The Australian state of Victoria should set aside more than 6% of its waters in a network of “highly protected” (no-take) areas to safeguard spawning sites and other important habitats, according to the final report of an advisory council to the state government. Currently, 0.05% of Victorian waters serve as no-take areas.

The report, produced by the Environment Conservation Council (ECC) of Victoria, marks the culmination of an investigative process begun in 1991 by a preceding council. The ECC advises the Victorian government on the use of public lands; its investigation came at the government’s request. Its final report incorporates stakeholder responses to a draft that the ECC released in December 1999 (MPA News 1:5).

The ECC report names sites suitable for the creation of 13 “marine national parks” and 11 smaller “marine sanctuaries”. The marine national parks and marine sanctuaries would be no-take areas and would cover 630 sq. km — 6.2% — of Victoria’s marine environment.

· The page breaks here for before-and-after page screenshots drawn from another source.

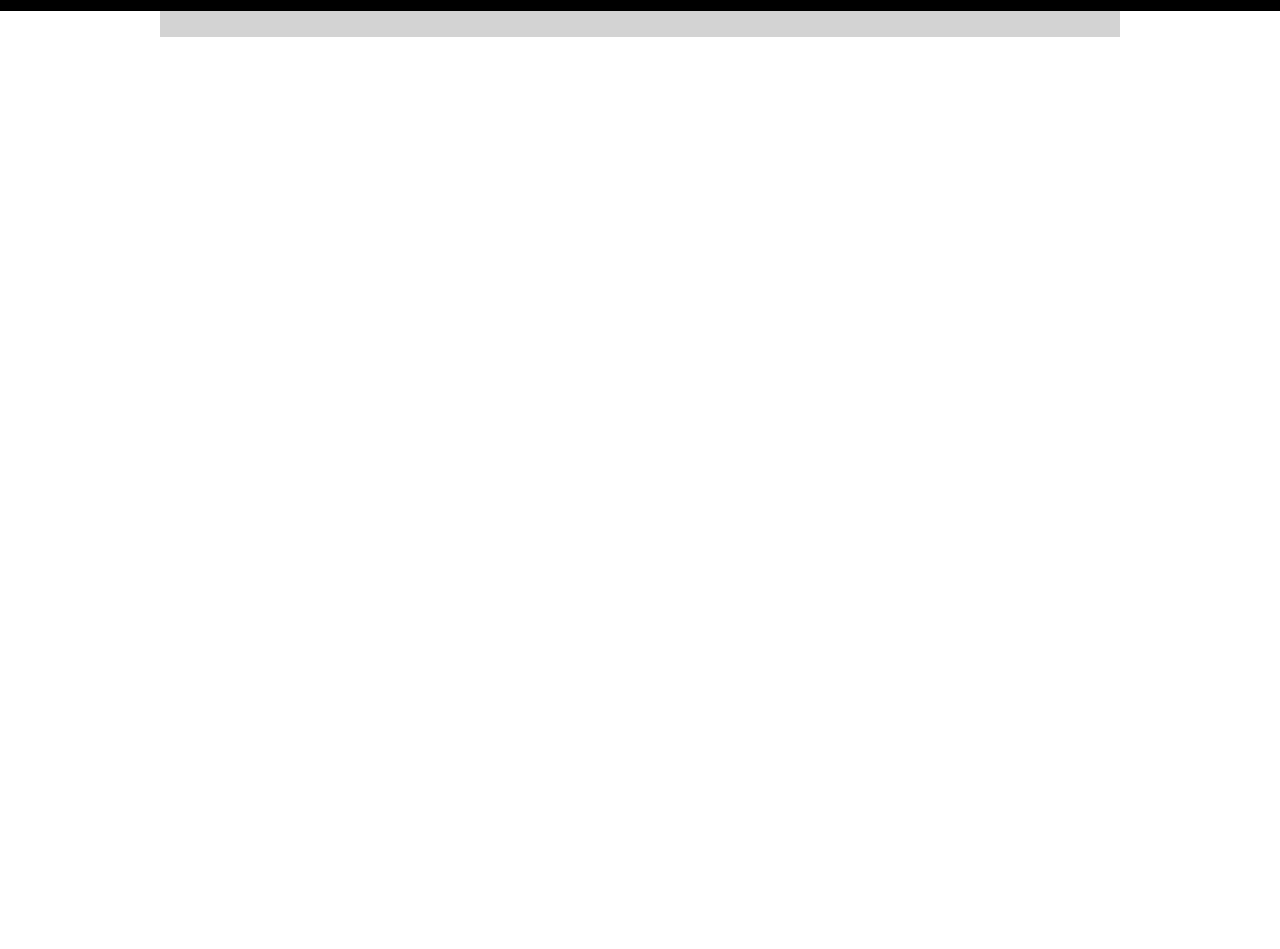
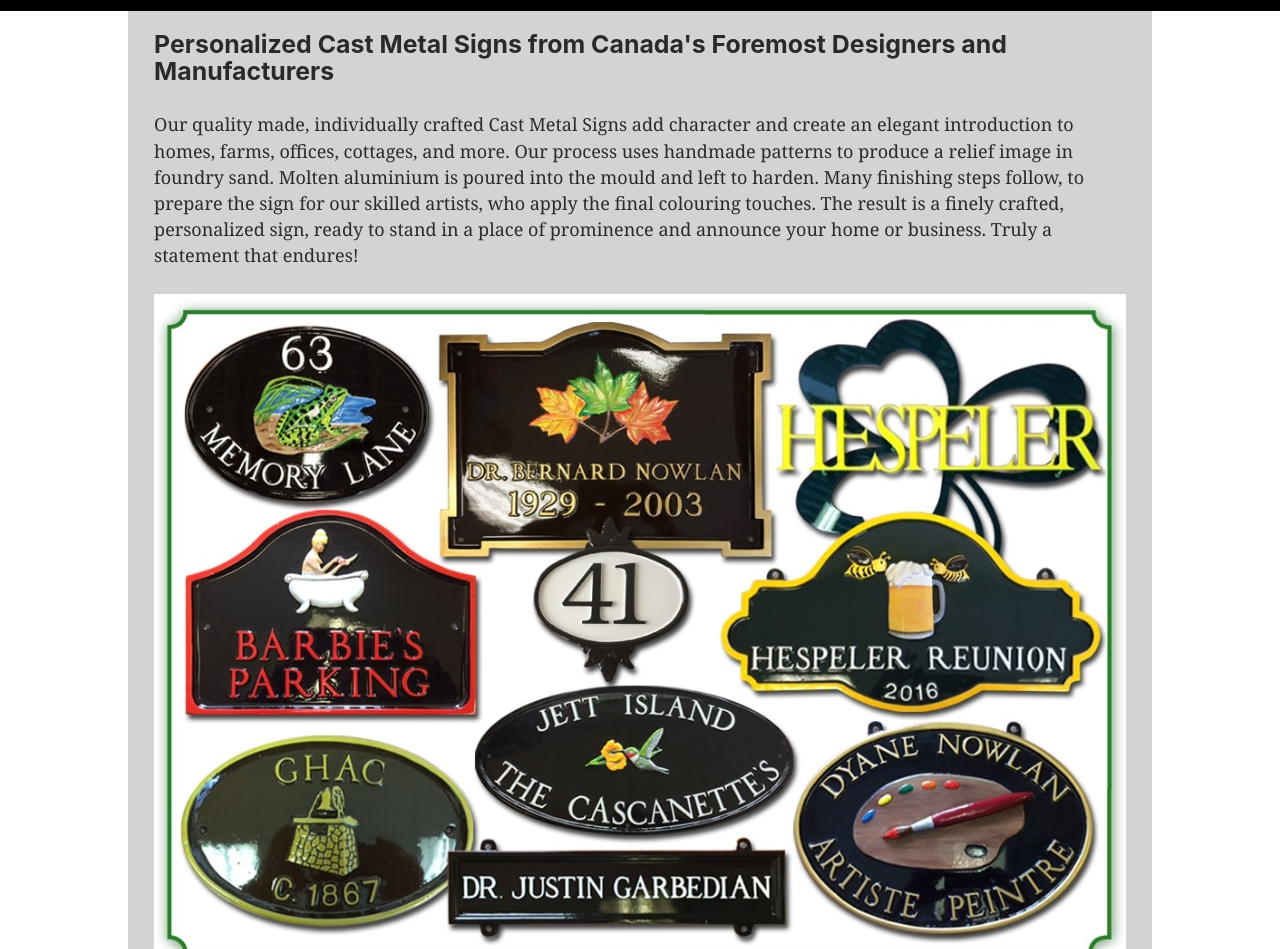
Before and after one commit to iamstevedavis/cambridgemetalsmiths, a Gatsby site: page / in a window 1280 px wide. Shown: the part 151-1100 px from the top of the page. Before the commit the page ends 800 px from the top, so only its background shows below. Built offline with nearby package versions, Linux system fonts and the light colour scheme; Gatsby itself is replaced by a stand-in of ours.

Commit message:
Adding More to Page-2; Graphql Query Working

```diff
--- a/package.json
+++ b/package.json
@@ -35,7 +35,7 @@
   "license": "MIT",
   "scripts": {
     "build": "gatsby build",
-    "develop": "gatsby develop",
+    "develop": "gatsby develop -H 0.0.0.0",
     "format": "prettier --write \"**/*.{js,jsx,json,md}\"",
     "start": "npm run develop",
     "serve": "gatsby serve",
--- a/src/components/NavBar.js
+++ b/src/components/NavBar.js
@@ -1,7 +1,7 @@
+import { MenuItem, MenuList } from '@material-ui/core';
+import { makeStyles } from '@material-ui/core/styles';
+import { Link } from 'gatsby';
 import React from 'react';
-import { makeStyles } from '@material-ui/core/styles';
-import { MenuList, MenuItem } from '@material-ui/core';
-import { Link } from 'gatsby';
 
 const useStyles = makeStyles((theme) => ({
   flexContainer: {
@@ -22,7 +22,7 @@ const NavBar = () => {
       <MenuItem component={Link} to="/page-2/">
         All Shapes and Sizes
       </MenuItem>
-      <MenuItem component={Link} to="/">
+      <MenuItem component={Link} to="/page-3">
         Emblems & Motifs
       </MenuItem>
       <MenuItem component={Link} to="/">
--- a/src/components/layout.js
+++ b/src/components/layout.js
@@ -5,14 +5,13 @@
  * See: https://www.gatsbyjs.org/docs/use-static-query/
  */
 
+import { makeStyles } from '@material-ui/core/styles';
+import { graphql, useStaticQuery } from 'gatsby';
+import PropTypes from 'prop-types';
 import React from 'react';
-import { makeStyles } from '@material-ui/core/styles';
-import PropTypes from 'prop-types';
-import { useStaticQuery, graphql } from 'gatsby';
+import Header from './header';
+import './layout.css';
 
-import Header from './header';
-import Footer from './footer';
-import './layout.css';
 
 const useStyles = makeStyles((theme) => ({
   flexContainer: {
@@ -23,9 +22,8 @@ const useStyles = makeStyles((theme) => ({
   },
   mainContainer: {
     margin: '0 auto',
-    maxWidth: 960,
-    padding: '0px 1.0875rem 1.45rem',
-    paddingTop: 0,
+    maxWidth: 1024,
+    padding: '1.0875rem 1.45rem',
     backgroundColor: 'lightGray',
   },
 }));
--- a/src/pages/index.js
+++ b/src/pages/index.js
@@ -1,23 +1,85 @@
+import { makeStyles } from '@material-ui/core/styles';
+import { graphql, useStaticQuery } from 'gatsby';
+import Img from 'gatsby-image';
 import React from 'react';
 import Layout from '../components/layout';
 import SEO from '../components/seo';
 
-const IndexPage = () => (
-  // 792x1030
-  <Layout>
-    <SEO title="Home" />
+const useStyles = makeStyles(() => ({
+  flexContainera: {
+    justifyContent: 'center',
+  },
+  image: {},
+}));
 
-    {/* <h1>Hi people</h1>
-    <p>Welcome to your new Gatsby site.</p>
-    <p>Now go build something great.</p>
-    <div style={{ maxWidth: '300px', marginBottom: '1.45rem' }}>
-      <Image />
-    </div>
-    <Button variant="contained" color="primary">
-      Hello World
-    </Button>
-    <Link to="/page-2/">Go to page 2</Link> */}
-  </Layout>
-);
+const IndexPage = () => {
+  const classes = useStyles();
+  const query = useStaticQuery(graphql`
+  query {
+    allImageSharp {
+      edges {
+        node {
+          id
+          fluid(maxWidth: 1024) {
+            ...GatsbyImageSharpFluid
+            originalName
+          }
+        }
+      }
+    }
+  }
+`);
+
+  return (
+    <Layout>
+      <SEO title="Home" />
+      <h3>Personalized Cast Metal Signs from Canada&#39;s Foremost Designers and Manufacturers</h3>
+      <p>
+        Our quality made, individually crafted Cast Metal Signs add character and create an elegant
+        introduction to homes, farms, offices, cottages, and more. Our process uses handmade patterns
+         to produce a relief image in foundry sand. Molten aluminium is poured into the mould and
+         left to harden. Many finishing steps follow, to prepare the sign for our skilled artists,
+         who apply the final colouring touches. The result is a finely crafted, personalized sign,
+         ready to stand in a place of prominence and announce your home or business.
+         Truly a statement that endures!
+      </p>
+      <div>
+        {/* These will be out of order due to the fact that
+        they are named main_1 to 4 and not sorted. */}
+        {query.allImageSharp.edges.map((edge) => {
+          const { originalName } = edge.node.fluid;
+          if (originalName.includes('main')) {
+            return (<div><Img fluid={edge.node.fluid} /></div>);
+          }
+          return (<></>);
+        })}
+      </div>
+    </Layout>
+  );
+};
 
 export default IndexPage;
+
+// https://github.com/gatsbyjs/gatsby/issues/4843
+// This query can be pasted in the graphiql console
+// and if that bug above is resolved will return just main_x items
+// const data = useStaticQuery(graphql`
+// query {
+//   allImageSharp(filter: {fluid: {originalName: {regex: "/^main_\\w+/gm"}}}) {
+//     edges {
+//       node {
+//         id
+//         fluid {
+//           base64
+//           src
+//           aspectRatio
+//           src
+//           srcSet
+//         }
+//       }
+//     }
+//   }
+// }
+// `);
+// {data.allImageSharp.edges.map((edge) => (<div><Img fluid={edge.node.fluid} /></div>))}
+//
```
Also changed, not shown: src/pages/page-2.js (+8 -5 lines), src/images/homePageLatestSignsHeader.png (added), src/images/main_1.jpg (added), src/images/main_2.jpg (added), src/images/main_3.jpg (added), src/images/main_4.jpg (added), src/pages/page-3.js (added).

In addition, the ECC has recommended the creation of 18 “special management areas” requiring a lower level of protection, and 12 “marine aquaculture zones”.

[Editor’s note: The ECC’s final suggested number of marine national parks, special management areas, and marine aquaculture zones differs slightly from the number recommended in the December 1999 draft report.]

Economic impact

The ECC estimates the annual value of commercial fisheries in the recommended marine national parks and marine sanctuaries to be approximately AU $7 million (US $3.6 million), with most of the value derived from abalone fishing. The report suggests that if foregone catch could not be harvested elsewhere, the potential job loss as a result of the new no-take areas could be around 0.3% of all employment in towns located near the no-take areas.

However, the ECC expects that individual incomes would be reduced rather than jobs lost. The net effect on a town’s economy is not expected to be significant, according to the report. “On balance, the ECC believes that the environmental outcomes will, in the medium term, outweigh the possible initial economic and social costs,” writes the council, adding that the government could take adaptive measures to assist groups suffering as a result of the no-take areas.

Although the no-take recommendations have raised concerns among proponents of multiple-use approaches to marine management, the council states that the no-take areas in fact represent “a central component” of multiple use planning and management, with some areas set aside specifically for conservation the same way that other sites can be set aside for aquaculture, recreation, or commercial fishing.

Several organizations expressed their support for the final report’s recommendations. Amanda Martin, director of the Victorian National Parks Association, said, “Victoria now has the opportunity to lead the world in establishing a comprehensive and representative system of marine national parks.”

The Victorian arm of the Australian Marine Sciences Association (AMSA), a national professional organization for marine scientific research, also voiced its approval. “Marine national parks are insurance for sea life, insurance against overfishing, and insurance from imprecise fisheries science and management,” said Gary Poore, an AMSA spokesperson.

For more information:

Environment Conservation Council, 3rd Floor, 250 Victoria Parade, East Melbourne VIC 3002, Australia. Tel: +61 3 9412 5100; E-mail:

Box: ECC final report is online

An electronic copy of the Environment Conservation Council’s report, Marine Coastal & Estuarine Investigation: Final Report, is available online, at